Avoid foods with a high glycemic index, including overcooked pasta, white bread, sugar, French fries, and rice cakes or cornflakes.

It’s advisable to limit your intake of vegetables, particularly raw ones and dried legumes like lentils, as they can be hard to digest. Instead, opt for gentler options like soups, carrots, zucchini, or even vegetable juices made with a juicer, which can help lower body acidity.

The key takeaway for these final days: Minimize fiber intake and focus on carbohydrates, but be mindful not to overindulge.

Optimal fluid intake strategy

Regularly hydrate with still or sparkling water, or enjoy hot beverages throughout the day. Even isotonic drinks can be beneficial.

It’s advisable to avoid sodas due to their high sugar content, which can hinder nutrient absorption. Also, steer clear of fruit juices (which are both sugary and acidic) and milk-based drinks, as lactose digestion can be energy-intensive

Nutrition on the day before a marathon or Ultra run

Continue following the dietary routine established in the previous three days. Ideally, limit your intake of fiber, spices, unsaturated fats (such as fried and prepared foods), and oily foods. Be cautious not to overeat, as this can overly tax your digestive system. Also, avoid introducing new foods that you’re not accustomed to, as this could lead to digestive discomfort.

Race day morning nutrition

It’s essential to eat about 3 hours before the race start, sometimes even earlier. While it may require waking up at an unusually early hour, it’s a step you won’t regret. Start by drinking water or herbal tea, and avoid going back to bed after eating.

Stick to foods you’ve previously tested before races or training sessions. This is not the time to experiment, as you don’t want to risk the efforts of weeks or months of preparation.

Since you’ve already loaded up on carbohydrates in the days leading up to the race, there’s no need for a heavy meal. In fact, a lighter meal is preferable to avoid digestive issues.”
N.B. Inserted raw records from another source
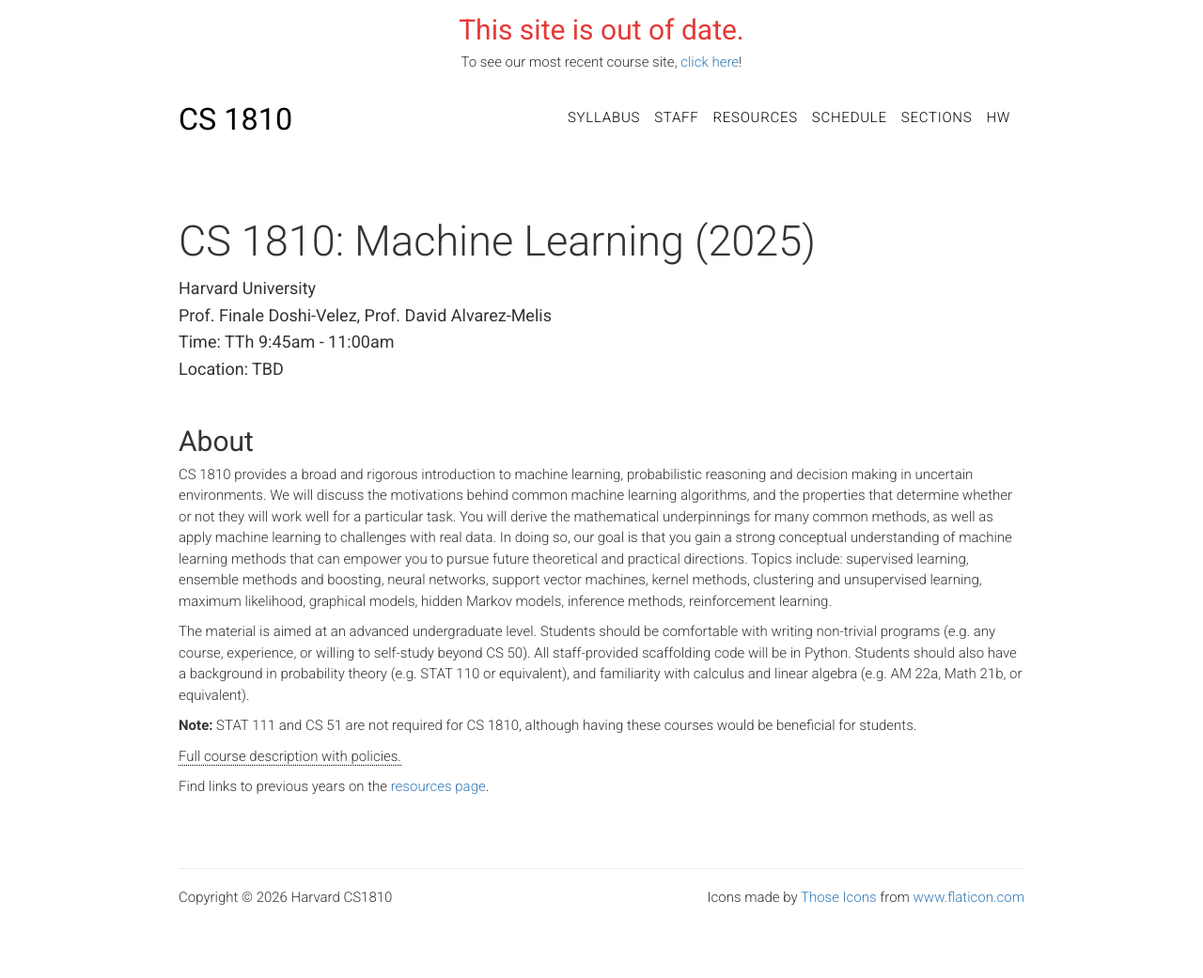
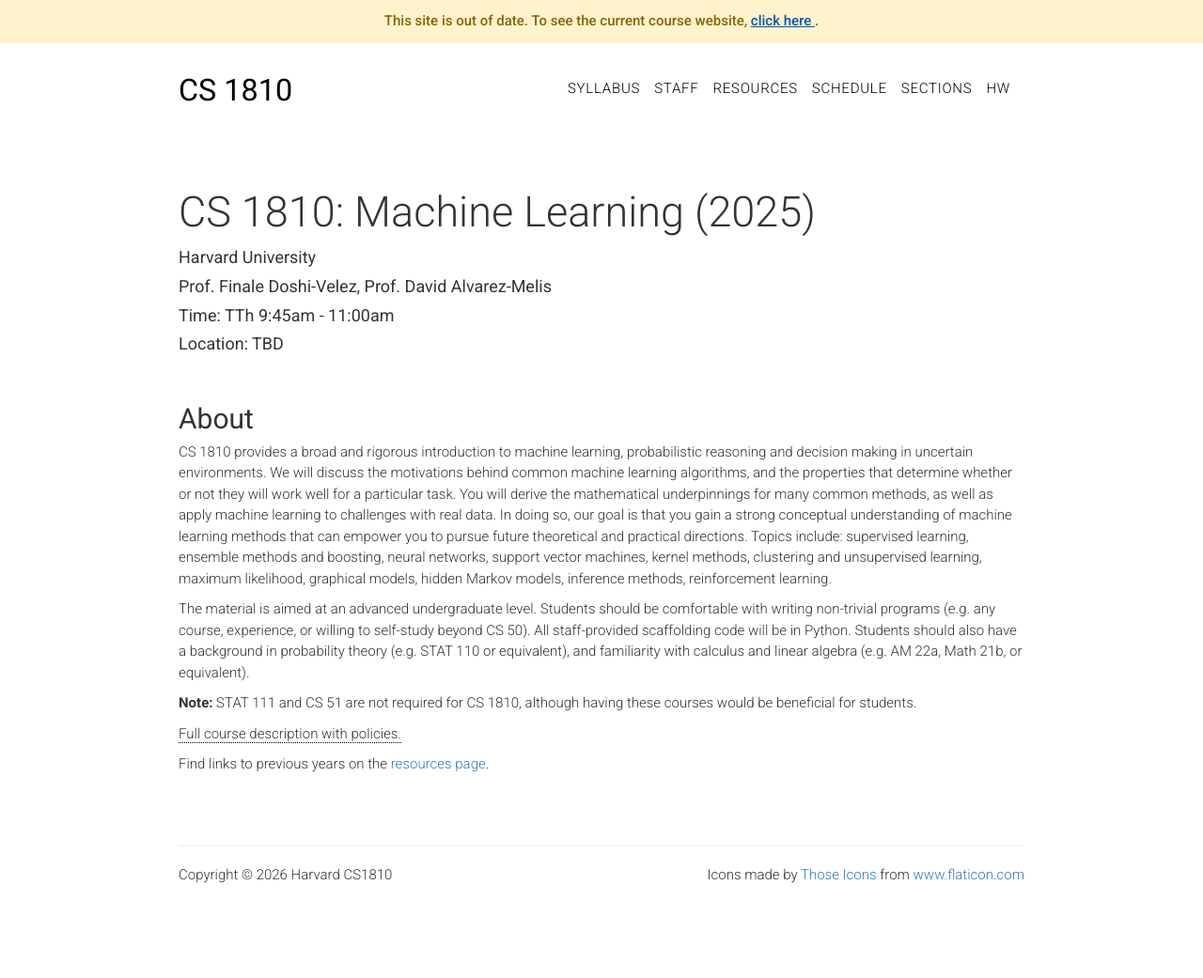
Before and after one commit to harvard-ml-courses/cs181-web, a Jekyll site: the page built from index.html, in a window 1280 px wide. Shown: the whole page at 94% size. Built offline with Jekyll 4.4.1, drawn with Linux system fonts in a browser that asks for light colours; after the commit the page ends 1017 px from its top, so only the background shows below that.

Commit message:
fix layout of deprecation

```diff
--- a/_includes/head.html
+++ b/_includes/head.html
@@ -5,11 +5,6 @@
 	<meta name="description" content="">
 	<title>{% if page.title %} {{ page.title }} | {% endif %}{{site.title}}</title>
 
-	<section class="main-container text">
-		<h2 class="title announcement">This site is out of date.</h2>
-		  To see our most recent course site, <a href="https://harvard-ml-courses.github.io/cs181-web/">click here</a>!
-	<section>
-
 	<!-- CSS files -->
 	<link href="https://fonts.googleapis.com/css?family=Roboto:300,400,500,700&display=swap" rel="stylesheet">
 	<link rel="stylesheet" href="https://maxcdn.bootstrapcdn.com/bootstrap/3.3.6/css/bootstrap.min.css"
--- a/_layouts/default.html
+++ b/_layouts/default.html
@@ -4,6 +4,22 @@
   {% include head.html %}
 
     <body>
+
+	<div style="
+        	background: #fff3cd;
+        	color: #856404;
+        	padding: 12px 16px;
+        	text-align: center;
+        	font-weight: 500;
+     		border-bottom: 1px solid #ffeeba;
+	">
+        	This site is out of date.
+        	To see the current course website,
+        	<a href="https://harvard-ml-courses.github.io/cs181-web/"
+           	   style="color: #0056b3; text-decoration: underline;">
+                    click here
+        	</a>.
+	</div>
 
         {% include header.html %}
 
```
Breakfast ideas before exertion:

  • Beverages: Tea, herbal tea, coffee, water.
  • Carbohydrates: Bread, pancakes.
  • Energy boosters: Sports cake, energy cake.
  • Sweeteners: Honey, maple syrup, jam.
  • Proteins: Ham, tuna fish.
  • Fruits: Stewed fruit, sliced banana.

Avoid:

  • Fruit juice (acidic, quickly absorbed sugars).
  • Soda pop.
  • Raw fruits.
  • Oily foods.
  • Whole grain bread (high in fiber).
  • Dairy products.

Hydration Tips:

  • Drink a moderate amount of water every 30 minutes, aiming for a maximum of 0.5L/hour, or up to 0.7L/hour in extreme heat. Over-drinking can lead to hyponatremia.

And that’s it!

There will still be opportunities to fuel up during the race.

You’re now fully prepared for the start, whether it’s a marathon, trail race, ultra, or triathlon. For personalized training and nutrition advice, download the RunMotion Coach app. It includes all pre-race nutrition recommendations. On your marks, get set… go!

Avatar photo
Mailis Durif-VarambonMailis grew up in the mountains, where she went hiking and biking every weekend. She loves outdoor activities where she can relax at the end of the day. At RunMotion Coach, she is responsible for communication management.